Standard Unix usernames may be between one and eight characters long,although many Unix systems today allow usernames that are longer.Within a single Unix computer, usernames must be unique: no two userscan have the same one. (If two people did have the same username on asingle system, then they would really be sharing the same account.)Traditionally, Unix passwords were also between one and eightcharacters long, although most Unix systems now allow longerpasswords as well. Longer passwords are generally more secure becausethey are harder to guess. More than one user can theoretically havethe same password, although if they do, that usually indicates thatboth users have picked a bad password.
Some versions of Unix have problems with usernames that do not startwith a lowercase letter or that contain special characters such aspunctuation or controlcharacters. Usernames containing certain unusual characters will alsocause problems for various application programs, including somenetwork mail programs. For this reason, many sites allow onlyusernames that contain lowercase letters and numbers and furtherrequire that all usernames start with a letter.
None of these systems is foolproof. For example, by eavesdropping onyour terminal line, somebody can learn your password. By attackingyou at gunpoint, somebody can steal your card key. And if yourattacker has a knife, you might even lose your finger! In general,the more trustworthy the form of authentication, the more aggressivean attacker must be to compromise it. In the past, the mosttrustworthy authentication techniques have also been the mostdifficult to use, although this is slowly changing.
Passwords are the simplest form ofauthentication: they are a secret that you share with the computer.When you log in, you type your password to prove to the computer thatyou are who you claim to be. The computer ensures that the passwordyou type matches the account that you have specified. If it matches,you are allowed to proceed.
Traditionally desktop personal computers running the Windows orMacintosh operating systems, handheld computers, and personalorganizers did not require that users authenticate themselves beforethe computer provided the requested information. The fact that thesecomputers employed no passwords or other authentication techniquesmade them easier to use.
Whenyou log in, you tell the computer who you are by typing your usernameat the login prompt (the identification step).You then type your password (in response to the password prompt) toauthenticate that you are who you claim to be.For example:
On some versions of Unix, if somebodytries to log into an account and supplies an invalid password severaltimes in succession, that account will become locked. A lockedaccount can be unlocked only by the system administrator. Locking hasthree functions:

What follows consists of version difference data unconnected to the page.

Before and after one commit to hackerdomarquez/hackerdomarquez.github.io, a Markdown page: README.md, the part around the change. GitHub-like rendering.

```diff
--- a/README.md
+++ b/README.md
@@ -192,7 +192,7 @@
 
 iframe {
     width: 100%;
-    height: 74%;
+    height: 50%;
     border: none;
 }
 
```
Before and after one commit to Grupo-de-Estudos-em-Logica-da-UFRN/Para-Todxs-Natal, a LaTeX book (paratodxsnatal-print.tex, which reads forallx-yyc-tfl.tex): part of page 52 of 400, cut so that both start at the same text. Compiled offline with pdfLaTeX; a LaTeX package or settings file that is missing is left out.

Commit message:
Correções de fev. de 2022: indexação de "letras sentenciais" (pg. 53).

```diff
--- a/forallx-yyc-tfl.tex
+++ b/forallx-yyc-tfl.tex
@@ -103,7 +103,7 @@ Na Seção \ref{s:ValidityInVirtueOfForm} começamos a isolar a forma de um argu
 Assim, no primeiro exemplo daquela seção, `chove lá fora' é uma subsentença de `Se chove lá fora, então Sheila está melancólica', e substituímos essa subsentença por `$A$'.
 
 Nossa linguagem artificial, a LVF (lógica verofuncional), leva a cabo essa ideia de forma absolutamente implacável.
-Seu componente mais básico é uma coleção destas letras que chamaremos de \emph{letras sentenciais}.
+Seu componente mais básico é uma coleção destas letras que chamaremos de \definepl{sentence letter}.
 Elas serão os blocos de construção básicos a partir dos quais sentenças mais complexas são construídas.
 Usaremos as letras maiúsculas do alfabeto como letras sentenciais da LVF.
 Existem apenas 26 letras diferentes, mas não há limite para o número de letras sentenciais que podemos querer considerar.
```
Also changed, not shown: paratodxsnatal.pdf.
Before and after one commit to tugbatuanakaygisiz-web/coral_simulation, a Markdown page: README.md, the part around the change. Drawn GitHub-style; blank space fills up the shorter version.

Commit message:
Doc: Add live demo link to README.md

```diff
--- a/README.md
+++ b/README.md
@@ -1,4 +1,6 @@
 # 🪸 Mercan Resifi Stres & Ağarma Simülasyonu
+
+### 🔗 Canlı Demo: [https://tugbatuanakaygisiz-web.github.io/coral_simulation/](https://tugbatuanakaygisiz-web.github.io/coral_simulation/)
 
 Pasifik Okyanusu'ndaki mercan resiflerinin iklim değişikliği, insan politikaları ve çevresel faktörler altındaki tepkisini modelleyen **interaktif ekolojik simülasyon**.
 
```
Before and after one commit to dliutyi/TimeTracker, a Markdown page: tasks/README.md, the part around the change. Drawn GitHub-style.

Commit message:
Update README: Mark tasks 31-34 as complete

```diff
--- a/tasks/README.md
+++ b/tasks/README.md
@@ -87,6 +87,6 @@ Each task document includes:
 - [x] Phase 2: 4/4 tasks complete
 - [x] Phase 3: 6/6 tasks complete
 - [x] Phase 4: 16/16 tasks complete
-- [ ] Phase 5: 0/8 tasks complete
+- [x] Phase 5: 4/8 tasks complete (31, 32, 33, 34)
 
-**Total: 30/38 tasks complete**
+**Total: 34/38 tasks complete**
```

Youcan change your password with the Unixpasswd command. You will first be asked totype your old password, then a new one. By asking you to type yourold password first, passwd prevents somebodyfrom walking up to a terminal that you left yourself logged into andthen changing your password without your knowledge. 2b1af7f3a8